→ **Task instructions**: Hunt through the entries for the word "apos" and copy each line in which it appears.

→ **Records for this exercise**:
----------------

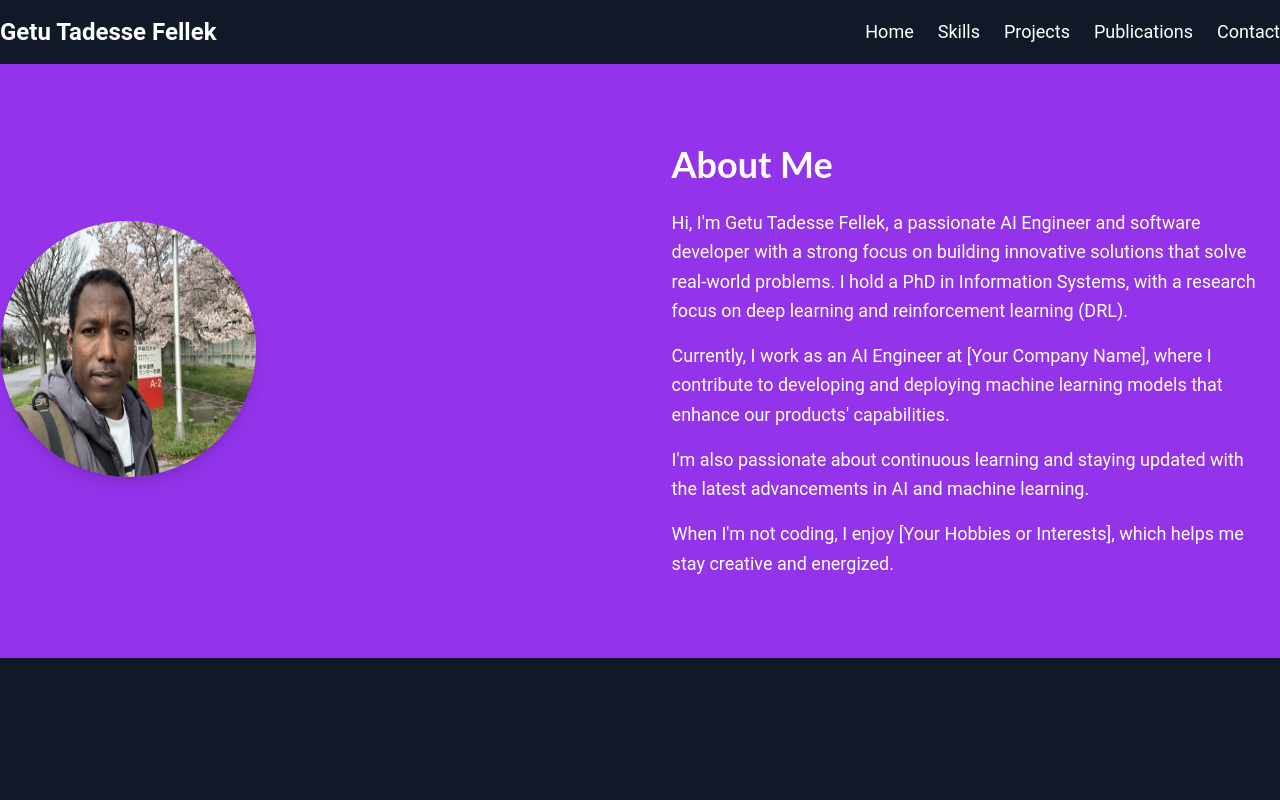
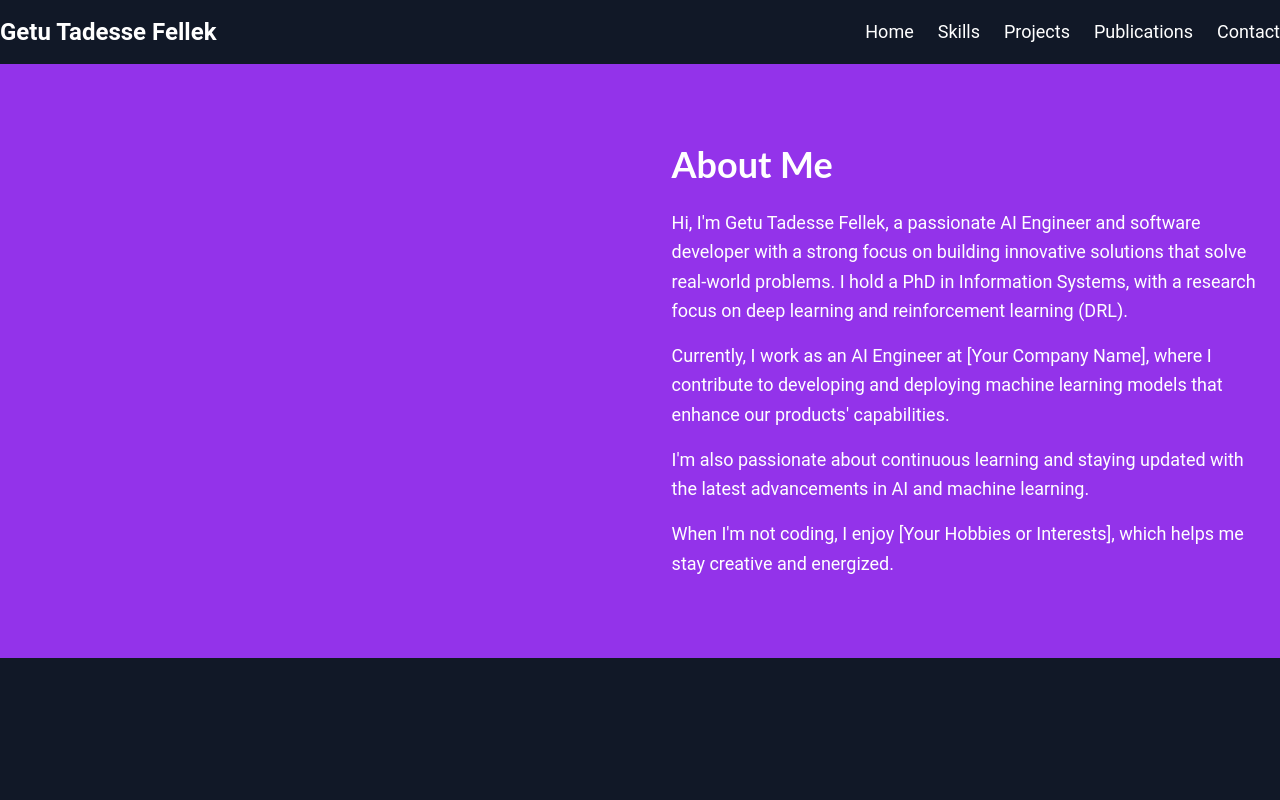
Before and after one commit to GETUFELLEK/getufellek-website, a Next.js app: page / in a window 1280 px wide. Shown: the top 800 px of the page. Built offline with nearby package versions, Linux system fonts and the light colour scheme.

Commit message:
revised homepage to without image

```diff
--- a/app/page.tsx
+++ b/app/page.tsx
@@ -1,5 +1,3 @@
-import Image from "next/image";
-
 const HomePage: React.FC = () => {
   return (
     <div className="bg-gray-900 text-white min-h-screen">
@@ -7,14 +5,7 @@ const HomePage: React.FC = () => {
       <section className="about-section bg-purple-600 text-center py-20">
         <div className="container mx-auto flex flex-col md:flex-row items-center justify-center gap-8">
           <div className="md:w-1/2">
-            {/* Using Next.js Image instead of img */}
-            <Image
-              src="/profile.png"
-              alt="Getu Tadesse Fellek"
-              width={256}
-              height={256}
-              className="rounded-full w-48 h-48 md:w-64 md:h-64 mb-6 shadow-lg"
-            />
+            {/* No Image here, this space can be used for other content */}
           </div>
           <div className="md:w-1/2 text-left px-4">
             <h2 className="text-4xl font-bold mb-6">About Me</h2>
@@ -46,3 +37,52 @@ const HomePage: React.FC = () => {
 };
 
 export default HomePage;
+
+// import Image from "next/image";
+
+// const HomePage: React.FC = () => {
+//   return (
+//     <div className="bg-gray-900 text-white min-h-screen">
+//       {/* About Me Section */}
+//       <section className="about-section bg-purple-600 text-center py-20">
+//         <div className="container mx-auto flex flex-col md:flex-row items-center justify-center gap-8">
+//           <div className="md:w-1/2">
+//             {/* Using Next.js Image instead of img */} */}
+//             {/* {/* <Image
+//               src="/profile.png"
+//               alt="Getu Tadesse Fellek"
+//               width={256}
+//               height={256}
+//               className="rounded-full w-48 h-48 md:w-64 md:h-64 mb-6 shadow-lg" */}
+//             {/* /> */}
+//           </div>
+//           <div className="md:w-1/2 text-left px-4">
+//             <h2 className="text-4xl font-bold mb-6">About Me</h2>
+//             <p className="text-lg mb-4 leading-relaxed">
+//               Hi, I&apos;m Getu Tadesse Fellek, a passionate AI Engineer and
+//               software developer with a strong focus on building innovative
+//               solutions that solve real-world problems. I hold a PhD in
+//               Information Systems, with a research focus on deep learning and
+//               reinforcement learning (DRL).
+//             </p>
+//             <p className="text-lg mb-4 leading-relaxed">
+//               Currently, I work as an AI Engineer at [Your Company Name], where
+//               I contribute to developing and deploying machine learning models
+//               that enhance our products&apos; capabilities.
+//             </p>
+//             <p className="text-lg mb-4 leading-relaxed">
+//               I&apos;m also passionate about continuous learning and staying
+//               updated with the latest advancements in AI and machine learning.
+//             </p>
+//             <p className="text-lg leading-relaxed">
+//               When I&apos;m not coding, I enjoy [Your Hobbies or Interests],
+//               which helps me stay creative and energized.
+//             </p>
+//           </div>
+//         </div>
+//       </section>
+//     </div>
+//   );
+// };
+
+// export default HomePage;
```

----------------

→ **Reply to the exercise**:
+//               Hi, I&apos;m Getu Tadesse Fellek, a passionate AI Engineer and
+//               that enhance our products&apos; capabilities.
+//               I&apos;m also passionate about continuous learning and staying
+//               When I&apos;m not coding, I enjoy [Your Hobbies or Interests],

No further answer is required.